I don't think necessity is the mother of invention - invention, in my opinion, arises directly from idleness, possibly also from laziness.Agatha Christie
To do nothing at all is the most difficult thing in the world, the most difficult and the most intellectual.Oscar Wilde
Every man is, or hopes to be, an idler.Samuel Johnson
My first encounter with the idea of lazy evaluation was using files in Pascal, back in 1977. A Pascal file is syntactically the same as a pointer. For example:
VAR p: ^CHAR; VAR f: FILE OF CHAR; VAR ch; ch = p^; ch = f^;
Those two assignment statements are both syntactically correct. The first will access the character pointed to by p, and the second will access the character at the current position in the file f.
The problem, though, is that you generally use the READ() pseudo-procedure to access files. "READ(f,ch)" is defined as equivalent to "ch = f^ ; GET(f);" So READ() not only accesses the file, but also advances the file position and reads the next data item. This abstraction works fine with disk files, but when you do a READ() on an interactive file - e.g. stdin in Unix terminology - it always tries to read one character ahead of where you are. If your program wants to read a line of input, Pascal will read the line and then try to read one extra character, to fill in f^. So you hit return and nothing happens.

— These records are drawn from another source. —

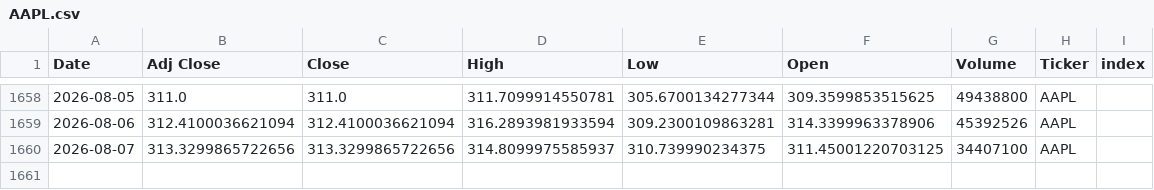
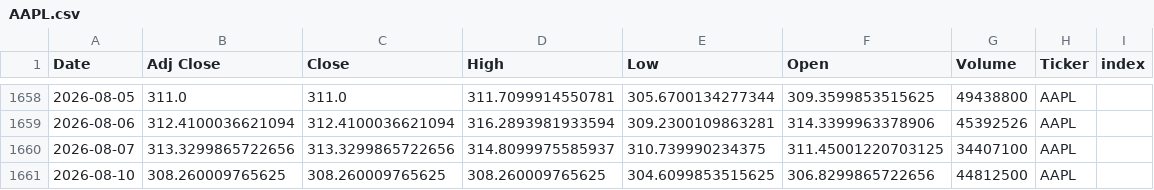
Before and after one commit to Youssef-3Joe/Stock-Market-Analysis, a CSV file: AAPL.csv, drawn as a sheet; only a part is shown, gaps mark what is left out.

```diff
--- a/AAPL.csv
+++ b/AAPL.csv
@@ -1660 +1660,2 @@ Date,Adj Close,Close,High,Low,Open,Volume,Ticker,index
 2026-08-07,313.3299865722656,313.3299865722656,314.8099975585937,310.739990234375,311.45001220703125,34407100,AAPL,
+2026-08-10,308.260009765625,308.260009765625,308.260009765625,304.6099853515625,306.8299865722656,44812500,AAPL,
```
Also changed, not shown: AMZN.csv, MSFT.csv, 5 other files.
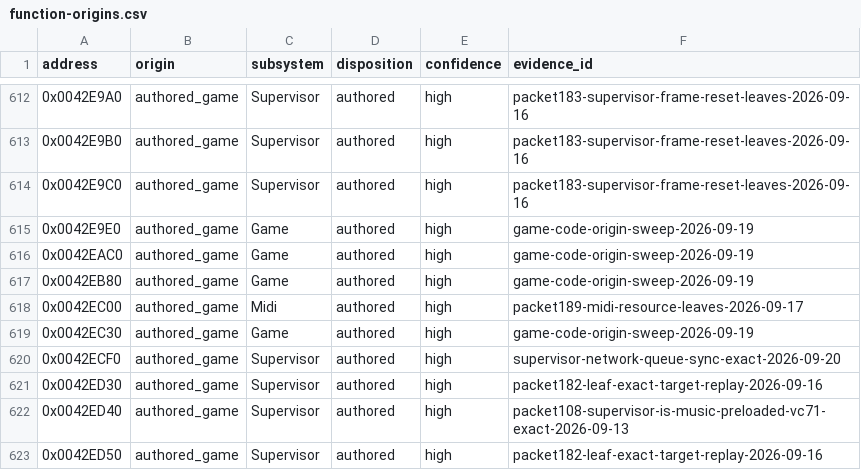
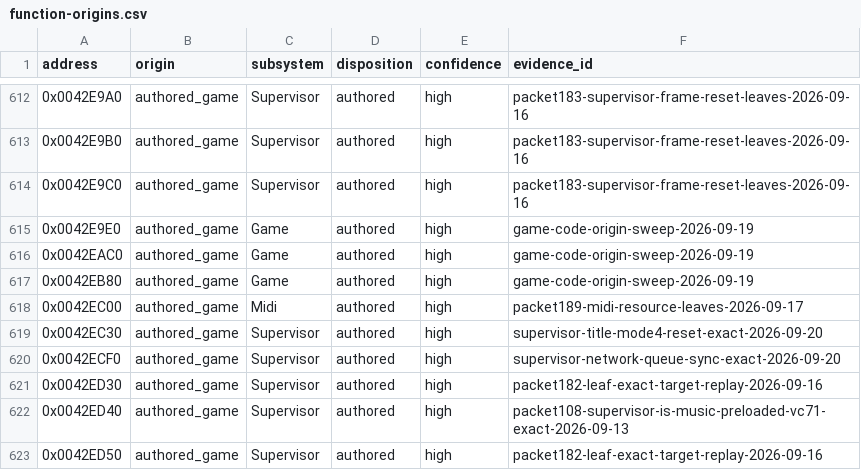
Before and after one commit to N0zoM1z0/th09, a CSV file: config/function-origins.csv, drawn as a sheet; only a part is shown, gaps mark what is left out.

```diff
--- a/config/function-origins.csv
+++ b/config/function-origins.csv
@@ -618,3 +618,3 @@ address,origin,subsystem,disposition,confidence,evidence_id
 0x0042EC00,authored_game,Midi,authored,high,packet189-midi-resource-leaves-2026-09-17
-0x0042EC30,authored_game,Game,authored,high,game-code-origin-sweep-2026-09-19
+0x0042EC30,authored_game,Supervisor,authored,high,supervisor-title-mode4-reset-exact-2026-09-20
 0x0042ECF0,authored_game,Supervisor,authored,high,supervisor-network-queue-sync-exact-2026-09-20
```
Also changed, not shown: config/functions.csv, config/matches.csv, 8 other files.
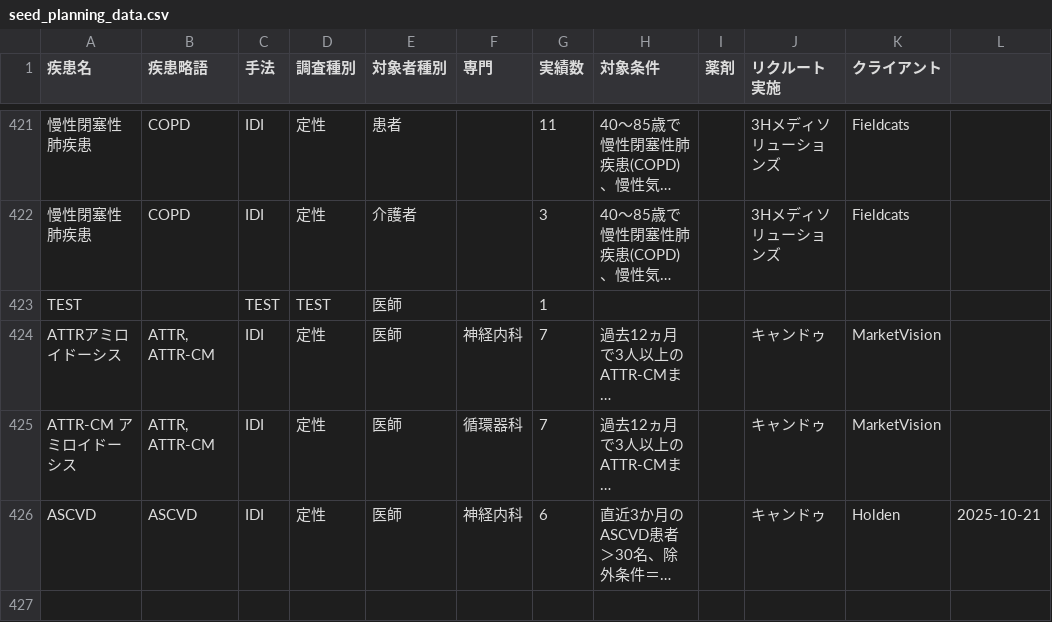
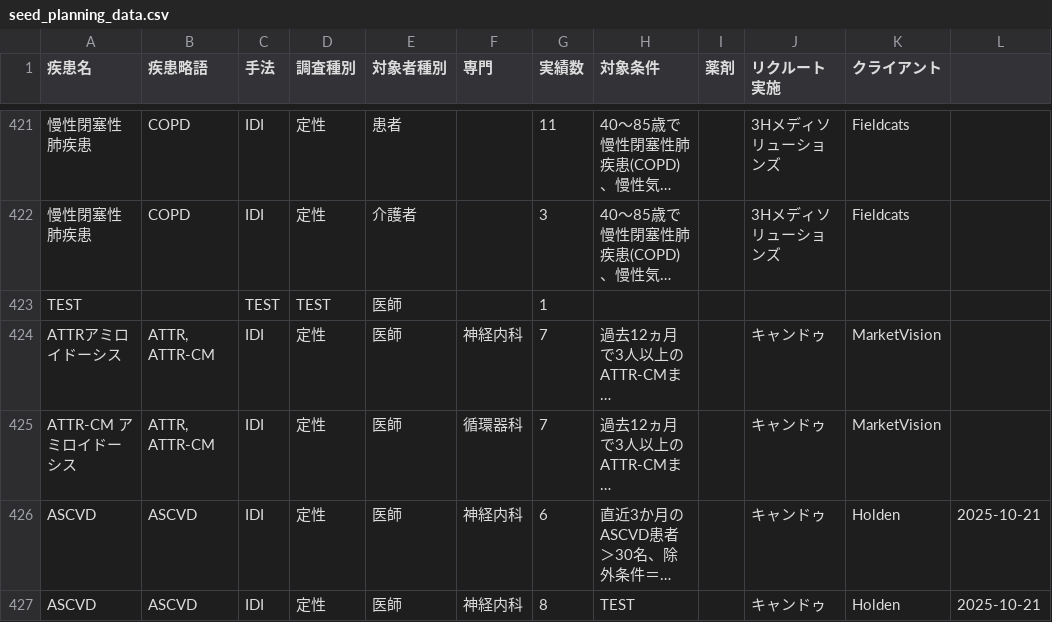
Before and after one commit to Yoshi-Seed/global, a CSV file: project-tracker/seed_planning_data.csv, drawn as a sheet; only a part is shown, gaps mark what is left out; long unchanged cells end in …; the diff names each change by its address in the sheet, - before the commit and + after, or states it on an @@ line.

Commit message:
Add project: ASCVD

```diff
--- a/project-tracker/seed_planning_data.csv
+++ b/project-tracker/seed_planning_data.csv
+row 427: ASCVD | ASCVD | IDI | 定性 | 医師 | 神経内科 | 8 | TEST |  | キャンドゥ | Holden | 2025-10-21
```
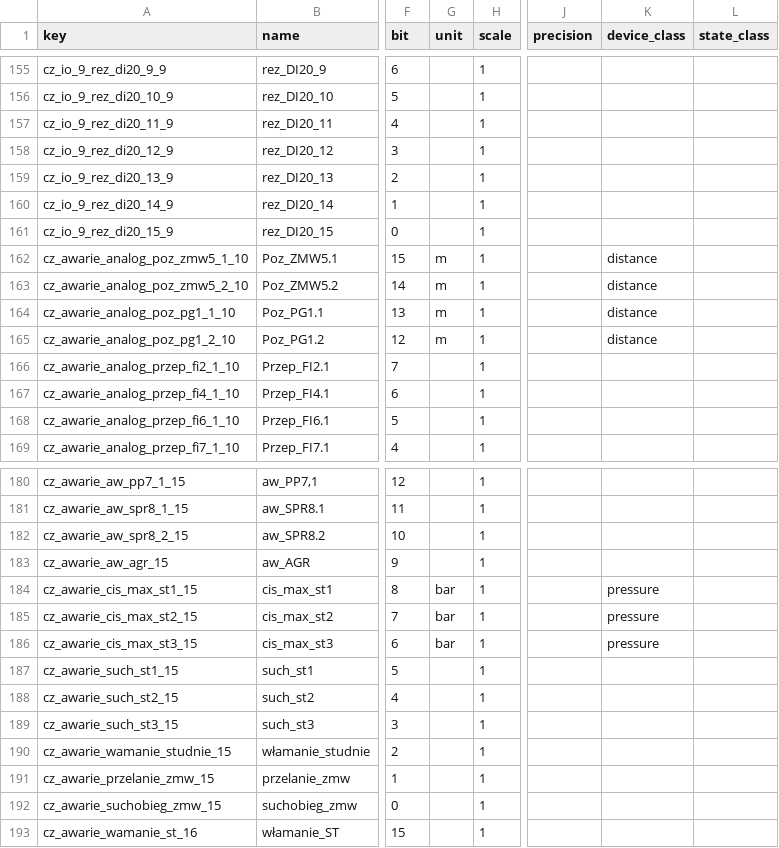
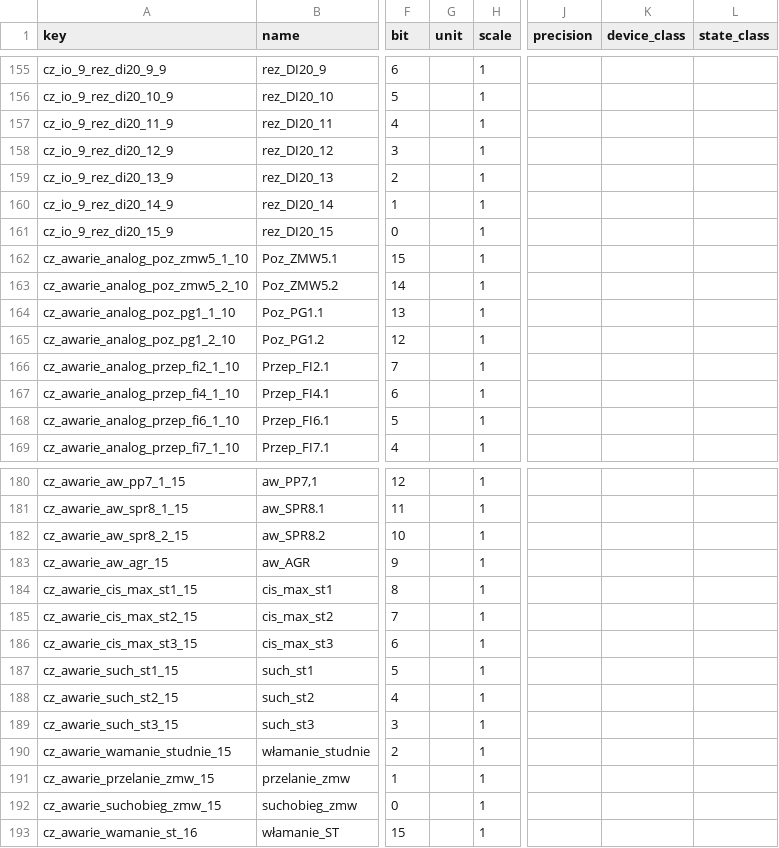
Before and after one commit to rafalszm/dbs-tcp-modbus, a CSV file: examples/czarnow.csv, drawn as a sheet; only a part is shown, gaps mark what is left out; the diff names each change by its address in the sheet, - before the commit and + after, or states it on an @@ line.

```diff
--- a/examples/czarnow.csv
+++ b/examples/czarnow.csv
-G162:G165 (unit): m
+G162:G165 (unit): (empty)
-K162:K165 (device_class): distance
+K162:K165 (device_class): (empty)
-G184:G186 (unit): bar
+G184:G186 (unit): (empty)
-K184:K186 (device_class): pressure
+K184:K186 (device_class): (empty)
```
Also changed, not shown: examples/gawartowa_wola.csv, 1 other file.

The solution back then was to make dereferencing a file pointer a lazy operation. When the GET() procedure is executed, all it does is set a flag saying that it needs to do the real GET(). Some time later in the program's execution, when the data pointed to by the file pointer is called for, the flag gets noticed and the real GET() is performed, filling in the data just in time for it to be used. This was fairly simple to implement in the Pascal compiler, and it made interactive files behave the way one would expect.